- _Task brief_
Look through the data below and, wherever a line carries the word "docs", please copy that line.

(Given data)

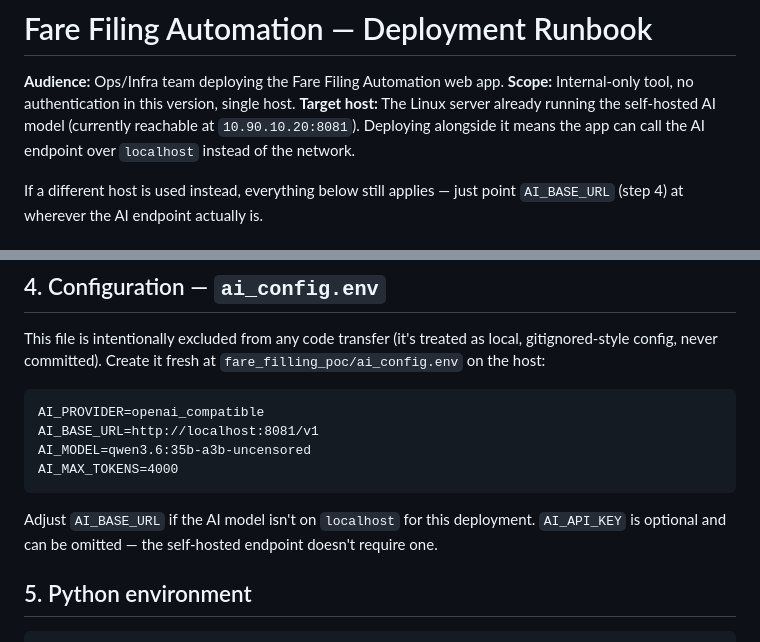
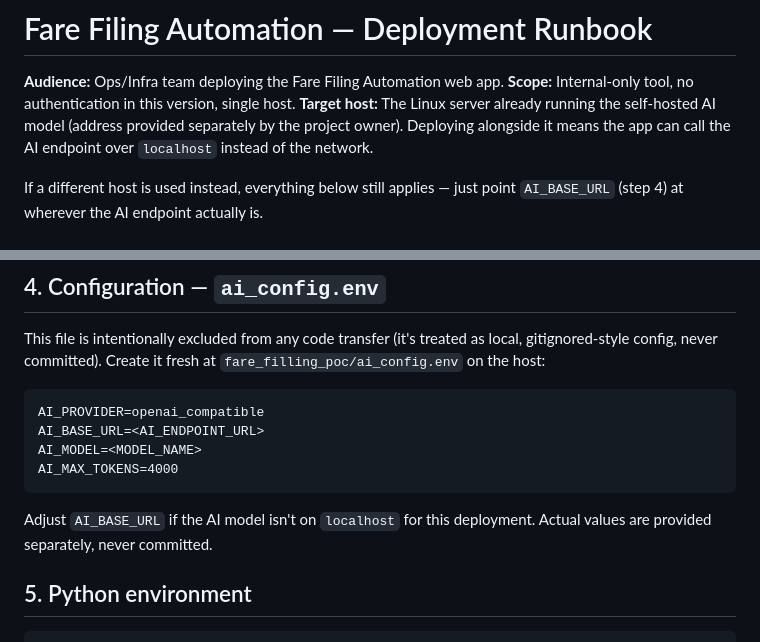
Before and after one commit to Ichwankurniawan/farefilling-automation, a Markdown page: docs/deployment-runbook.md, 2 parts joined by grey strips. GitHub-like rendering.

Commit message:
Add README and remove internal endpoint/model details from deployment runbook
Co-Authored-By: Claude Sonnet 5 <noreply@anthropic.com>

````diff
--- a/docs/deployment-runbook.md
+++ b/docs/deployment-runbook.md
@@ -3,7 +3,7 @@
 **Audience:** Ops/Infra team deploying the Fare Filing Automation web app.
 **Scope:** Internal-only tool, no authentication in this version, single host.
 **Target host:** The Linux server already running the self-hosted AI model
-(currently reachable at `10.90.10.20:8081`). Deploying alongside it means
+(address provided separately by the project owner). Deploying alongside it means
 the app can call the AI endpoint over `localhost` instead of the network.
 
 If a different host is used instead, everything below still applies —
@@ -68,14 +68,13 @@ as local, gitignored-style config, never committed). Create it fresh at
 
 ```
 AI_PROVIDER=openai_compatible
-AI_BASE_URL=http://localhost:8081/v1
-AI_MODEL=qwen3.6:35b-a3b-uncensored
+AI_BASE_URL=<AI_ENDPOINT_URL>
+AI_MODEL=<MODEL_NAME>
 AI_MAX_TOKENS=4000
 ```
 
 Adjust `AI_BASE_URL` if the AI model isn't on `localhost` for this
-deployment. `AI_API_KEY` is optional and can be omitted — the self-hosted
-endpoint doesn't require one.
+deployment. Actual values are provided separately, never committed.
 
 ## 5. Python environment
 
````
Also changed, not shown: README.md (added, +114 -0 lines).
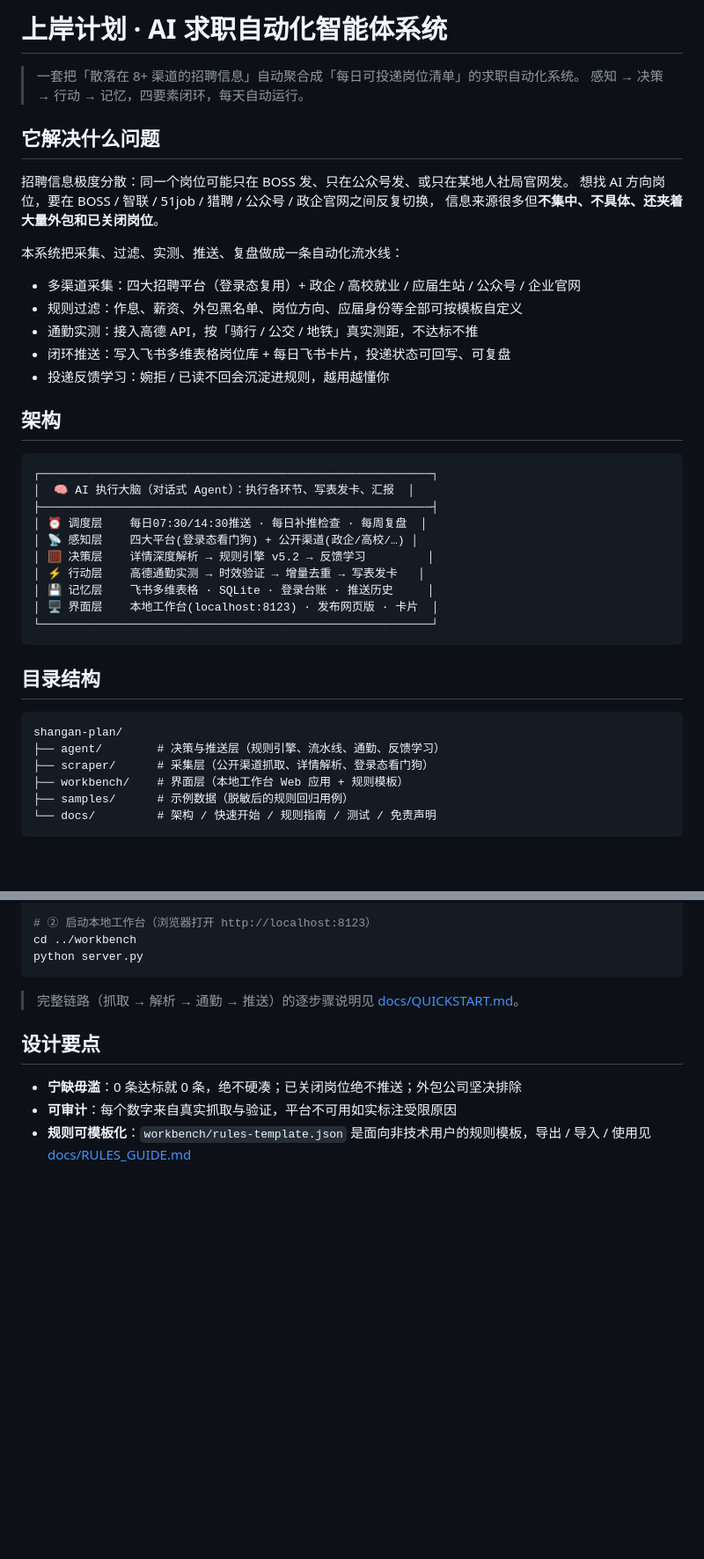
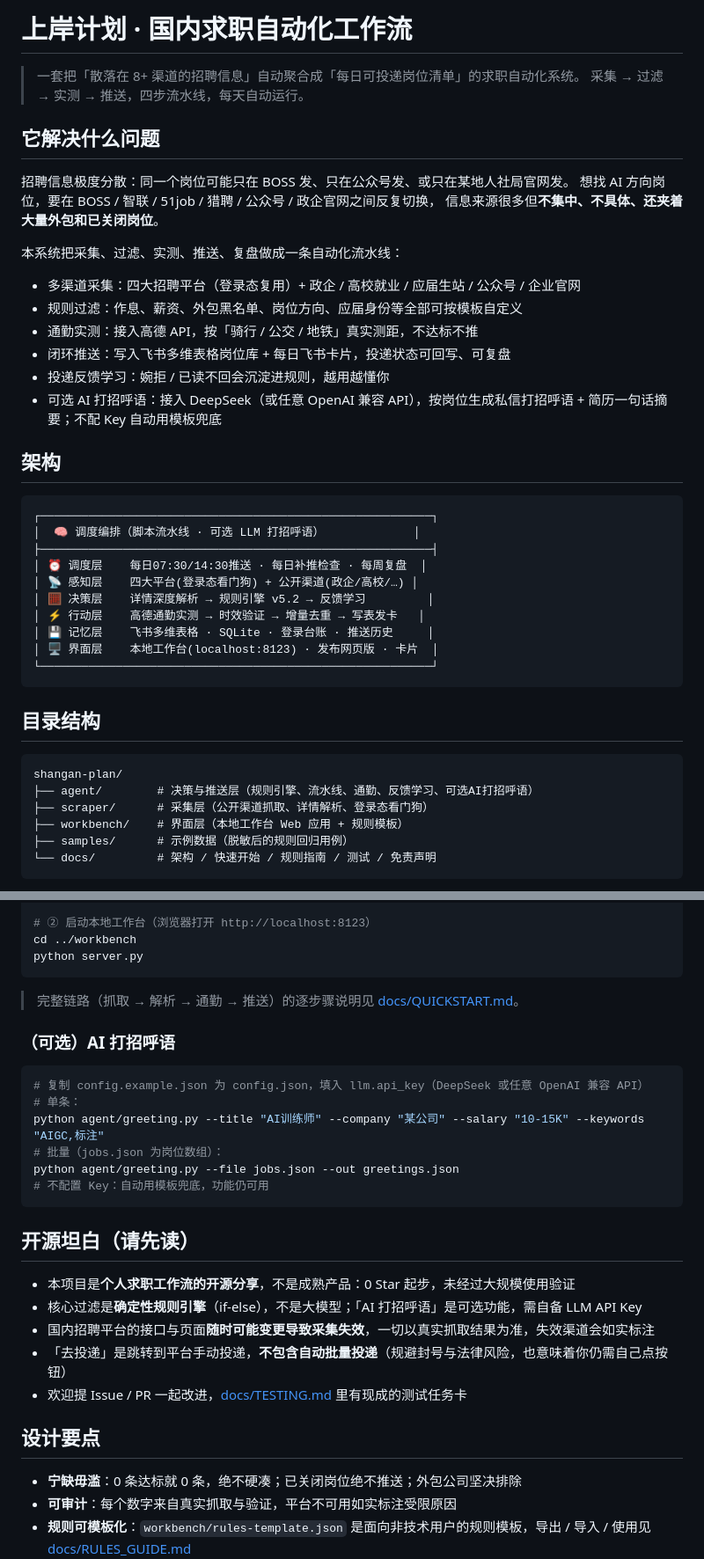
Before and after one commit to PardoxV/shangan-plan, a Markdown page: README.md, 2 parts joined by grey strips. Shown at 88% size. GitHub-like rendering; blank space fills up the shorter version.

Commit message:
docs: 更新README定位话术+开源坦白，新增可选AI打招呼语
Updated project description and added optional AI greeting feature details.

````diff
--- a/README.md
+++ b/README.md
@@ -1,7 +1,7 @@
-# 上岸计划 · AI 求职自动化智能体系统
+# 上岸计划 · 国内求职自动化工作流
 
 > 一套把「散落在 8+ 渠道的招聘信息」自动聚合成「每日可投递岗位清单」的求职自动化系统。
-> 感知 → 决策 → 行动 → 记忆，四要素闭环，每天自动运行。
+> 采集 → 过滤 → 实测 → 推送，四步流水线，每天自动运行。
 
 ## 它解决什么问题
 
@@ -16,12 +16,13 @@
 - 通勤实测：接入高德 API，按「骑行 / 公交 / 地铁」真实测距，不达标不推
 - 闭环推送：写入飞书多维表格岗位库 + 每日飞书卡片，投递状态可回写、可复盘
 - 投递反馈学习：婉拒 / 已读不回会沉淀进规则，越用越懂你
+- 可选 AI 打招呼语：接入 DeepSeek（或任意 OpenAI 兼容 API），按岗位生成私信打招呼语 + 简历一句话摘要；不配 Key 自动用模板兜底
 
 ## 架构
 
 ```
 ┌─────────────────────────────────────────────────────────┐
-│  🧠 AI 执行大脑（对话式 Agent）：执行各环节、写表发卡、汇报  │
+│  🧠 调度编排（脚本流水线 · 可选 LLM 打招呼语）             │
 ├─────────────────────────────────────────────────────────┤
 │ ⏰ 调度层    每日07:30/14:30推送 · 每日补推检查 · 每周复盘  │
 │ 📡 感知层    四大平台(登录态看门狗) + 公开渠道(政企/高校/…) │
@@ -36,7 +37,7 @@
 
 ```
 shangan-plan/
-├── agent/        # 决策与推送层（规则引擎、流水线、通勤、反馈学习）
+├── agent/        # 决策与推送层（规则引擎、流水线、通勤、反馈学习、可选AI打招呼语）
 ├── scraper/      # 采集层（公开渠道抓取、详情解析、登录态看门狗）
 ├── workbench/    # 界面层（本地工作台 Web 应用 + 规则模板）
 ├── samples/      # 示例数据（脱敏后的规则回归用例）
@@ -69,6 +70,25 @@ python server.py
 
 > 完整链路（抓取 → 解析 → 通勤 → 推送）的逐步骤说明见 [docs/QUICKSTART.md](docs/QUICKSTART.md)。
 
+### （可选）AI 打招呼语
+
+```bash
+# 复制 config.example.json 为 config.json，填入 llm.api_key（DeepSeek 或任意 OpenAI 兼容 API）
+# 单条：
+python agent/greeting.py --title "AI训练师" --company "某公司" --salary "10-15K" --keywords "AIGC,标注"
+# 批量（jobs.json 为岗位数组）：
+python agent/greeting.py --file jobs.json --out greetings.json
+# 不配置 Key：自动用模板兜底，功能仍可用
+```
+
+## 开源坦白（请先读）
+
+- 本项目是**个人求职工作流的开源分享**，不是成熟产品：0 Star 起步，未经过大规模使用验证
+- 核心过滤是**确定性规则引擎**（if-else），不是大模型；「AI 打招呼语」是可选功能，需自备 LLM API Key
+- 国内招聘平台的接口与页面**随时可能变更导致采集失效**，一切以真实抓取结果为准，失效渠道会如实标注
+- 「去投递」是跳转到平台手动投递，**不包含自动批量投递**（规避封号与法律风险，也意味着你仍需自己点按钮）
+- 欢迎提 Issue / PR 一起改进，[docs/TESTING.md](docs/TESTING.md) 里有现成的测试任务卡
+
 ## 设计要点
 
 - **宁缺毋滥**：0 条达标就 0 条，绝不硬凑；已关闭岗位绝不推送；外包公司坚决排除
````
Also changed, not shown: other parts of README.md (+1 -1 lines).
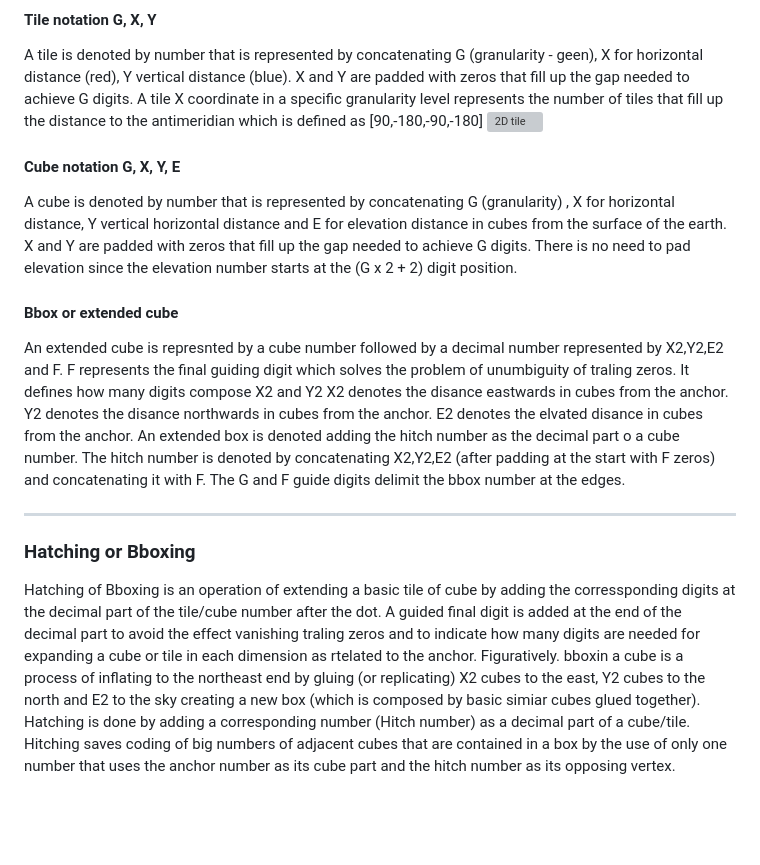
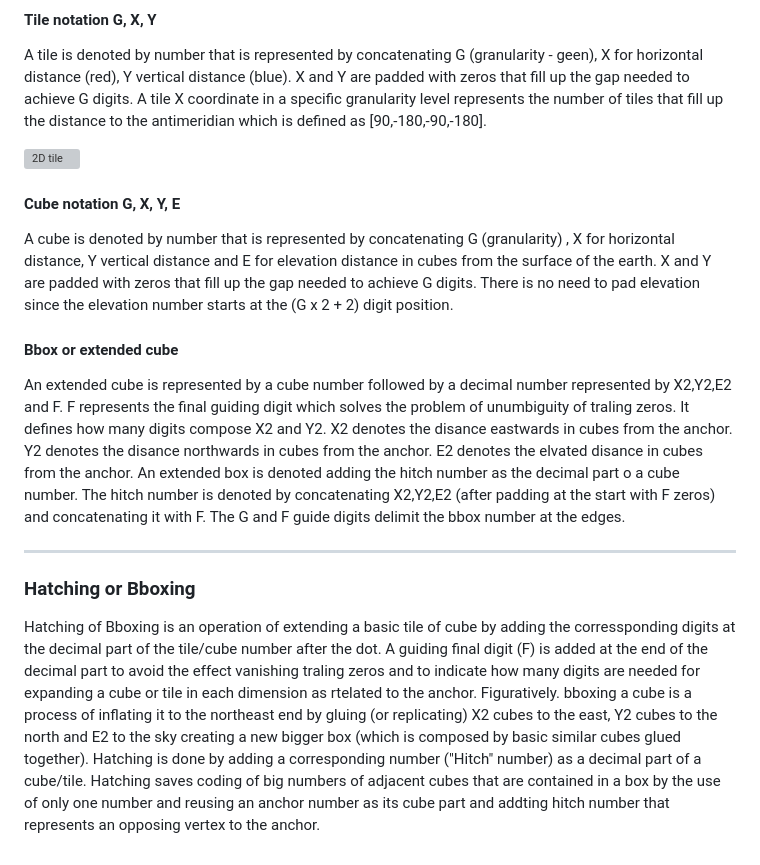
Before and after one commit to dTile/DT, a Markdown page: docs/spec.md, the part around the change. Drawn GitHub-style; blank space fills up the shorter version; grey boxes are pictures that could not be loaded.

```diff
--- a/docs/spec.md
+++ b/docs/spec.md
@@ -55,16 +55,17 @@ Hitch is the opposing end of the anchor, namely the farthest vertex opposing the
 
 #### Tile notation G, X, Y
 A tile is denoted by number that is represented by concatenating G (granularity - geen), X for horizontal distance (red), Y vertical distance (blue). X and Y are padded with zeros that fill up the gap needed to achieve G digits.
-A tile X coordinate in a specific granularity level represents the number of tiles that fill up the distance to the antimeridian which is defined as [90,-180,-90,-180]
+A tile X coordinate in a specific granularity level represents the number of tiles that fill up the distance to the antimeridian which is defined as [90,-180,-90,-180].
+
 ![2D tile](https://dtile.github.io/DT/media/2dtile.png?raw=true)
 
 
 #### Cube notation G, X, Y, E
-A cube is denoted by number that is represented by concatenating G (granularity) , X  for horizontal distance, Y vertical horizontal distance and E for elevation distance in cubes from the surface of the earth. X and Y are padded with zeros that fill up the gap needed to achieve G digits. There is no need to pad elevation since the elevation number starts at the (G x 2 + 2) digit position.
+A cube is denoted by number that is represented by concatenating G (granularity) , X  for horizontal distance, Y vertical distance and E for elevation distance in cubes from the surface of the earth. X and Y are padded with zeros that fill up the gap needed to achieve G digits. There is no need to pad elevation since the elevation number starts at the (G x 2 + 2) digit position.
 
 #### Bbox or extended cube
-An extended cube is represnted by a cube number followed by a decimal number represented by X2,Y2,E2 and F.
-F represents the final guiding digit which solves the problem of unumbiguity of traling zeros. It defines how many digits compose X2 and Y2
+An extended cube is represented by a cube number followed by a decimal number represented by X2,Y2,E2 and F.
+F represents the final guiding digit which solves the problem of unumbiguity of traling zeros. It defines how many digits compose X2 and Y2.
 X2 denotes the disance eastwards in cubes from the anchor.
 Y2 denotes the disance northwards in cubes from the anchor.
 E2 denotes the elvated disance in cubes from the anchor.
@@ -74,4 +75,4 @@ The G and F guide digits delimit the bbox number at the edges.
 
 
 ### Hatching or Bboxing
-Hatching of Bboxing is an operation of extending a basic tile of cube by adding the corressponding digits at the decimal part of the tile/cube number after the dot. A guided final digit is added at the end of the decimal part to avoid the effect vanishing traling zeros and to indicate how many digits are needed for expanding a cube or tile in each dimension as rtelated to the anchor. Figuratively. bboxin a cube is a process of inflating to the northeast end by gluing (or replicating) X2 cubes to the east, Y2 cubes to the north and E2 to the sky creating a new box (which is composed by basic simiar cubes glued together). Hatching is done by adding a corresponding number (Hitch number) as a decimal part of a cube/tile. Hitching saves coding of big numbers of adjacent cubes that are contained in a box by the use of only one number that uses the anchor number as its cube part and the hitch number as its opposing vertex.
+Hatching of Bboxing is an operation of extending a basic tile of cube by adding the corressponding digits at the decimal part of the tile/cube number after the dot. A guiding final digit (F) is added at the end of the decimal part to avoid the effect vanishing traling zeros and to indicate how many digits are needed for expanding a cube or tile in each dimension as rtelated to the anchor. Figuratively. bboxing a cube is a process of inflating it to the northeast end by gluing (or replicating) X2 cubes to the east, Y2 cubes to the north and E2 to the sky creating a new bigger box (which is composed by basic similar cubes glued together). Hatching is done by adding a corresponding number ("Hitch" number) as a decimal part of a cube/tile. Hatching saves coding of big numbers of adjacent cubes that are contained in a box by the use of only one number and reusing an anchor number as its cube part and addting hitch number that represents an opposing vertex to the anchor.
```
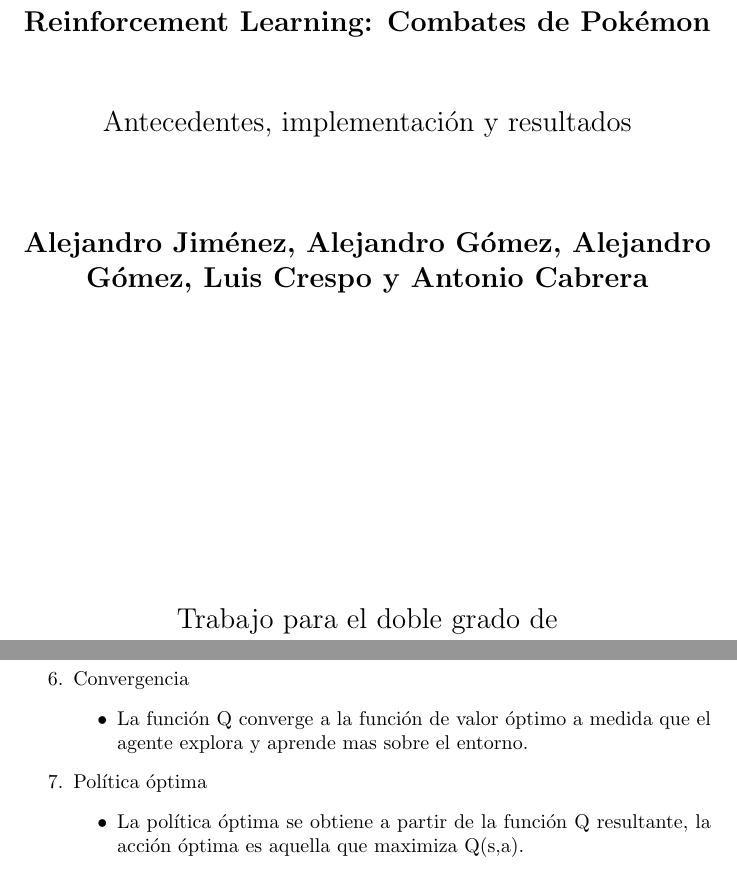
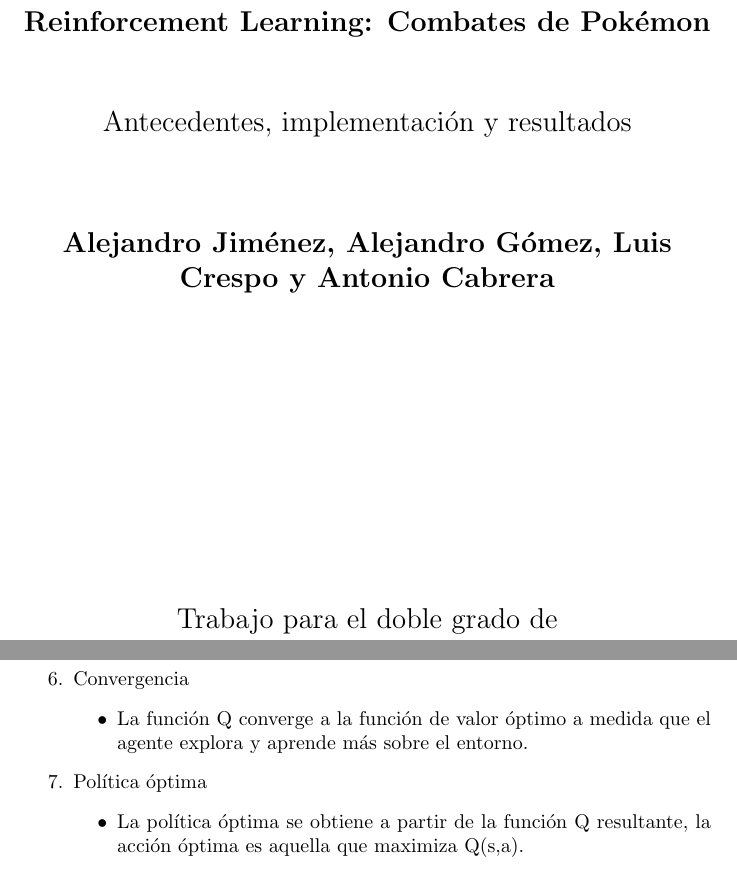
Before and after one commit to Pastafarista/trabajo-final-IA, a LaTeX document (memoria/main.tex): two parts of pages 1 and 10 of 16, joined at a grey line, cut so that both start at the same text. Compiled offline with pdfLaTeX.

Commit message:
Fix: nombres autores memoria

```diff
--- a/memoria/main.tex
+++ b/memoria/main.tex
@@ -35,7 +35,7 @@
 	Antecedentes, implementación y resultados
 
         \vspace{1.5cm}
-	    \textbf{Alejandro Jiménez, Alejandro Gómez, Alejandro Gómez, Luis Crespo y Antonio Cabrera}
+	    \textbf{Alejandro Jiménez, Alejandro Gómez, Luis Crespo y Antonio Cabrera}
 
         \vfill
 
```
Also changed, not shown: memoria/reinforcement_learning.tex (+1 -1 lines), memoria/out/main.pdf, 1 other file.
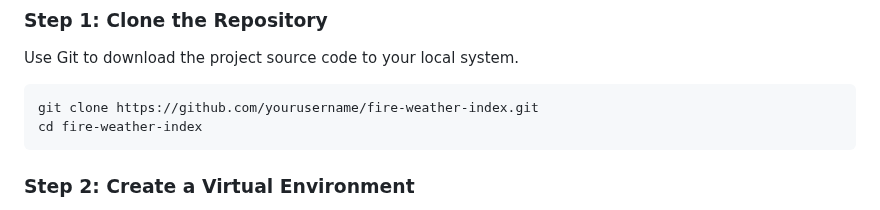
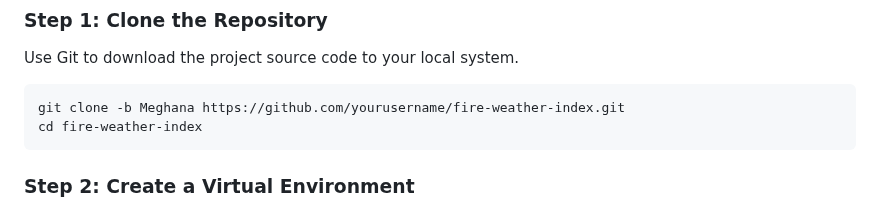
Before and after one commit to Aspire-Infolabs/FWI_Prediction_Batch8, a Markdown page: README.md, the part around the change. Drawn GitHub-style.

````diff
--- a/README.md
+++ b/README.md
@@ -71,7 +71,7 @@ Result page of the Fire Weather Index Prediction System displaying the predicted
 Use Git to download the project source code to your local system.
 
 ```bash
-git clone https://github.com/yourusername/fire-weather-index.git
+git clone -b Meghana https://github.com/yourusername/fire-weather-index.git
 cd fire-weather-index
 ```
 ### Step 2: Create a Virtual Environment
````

(End Given data)

- _Exercise answer_
Before and after one commit to Ichwankurniawan/farefilling-automation, a Markdown page: docs/deployment-runbook.md, 2 parts joined by grey strips. GitHub-like rendering.
--- a/docs/deployment-runbook.md
+++ b/docs/deployment-runbook.md
docs: 更新README定位话术+开源坦白，新增可选AI打招呼语
 > 完整链路（抓取 → 解析 → 通勤 → 推送）的逐步骤说明见 [docs/QUICKSTART.md](docs/QUICKSTART.md)。
+- 欢迎提 Issue / PR 一起改进，[docs/TESTING.md](docs/TESTING.md) 里有现成的测试任务卡
Before and after one commit to dTile/DT, a Markdown page: docs/spec.md, the part around the change. Drawn GitHub-style; blank space fills up the shorter version; grey boxes are pictures that could not be loaded.
--- a/docs/spec.md
+++ b/docs/spec.md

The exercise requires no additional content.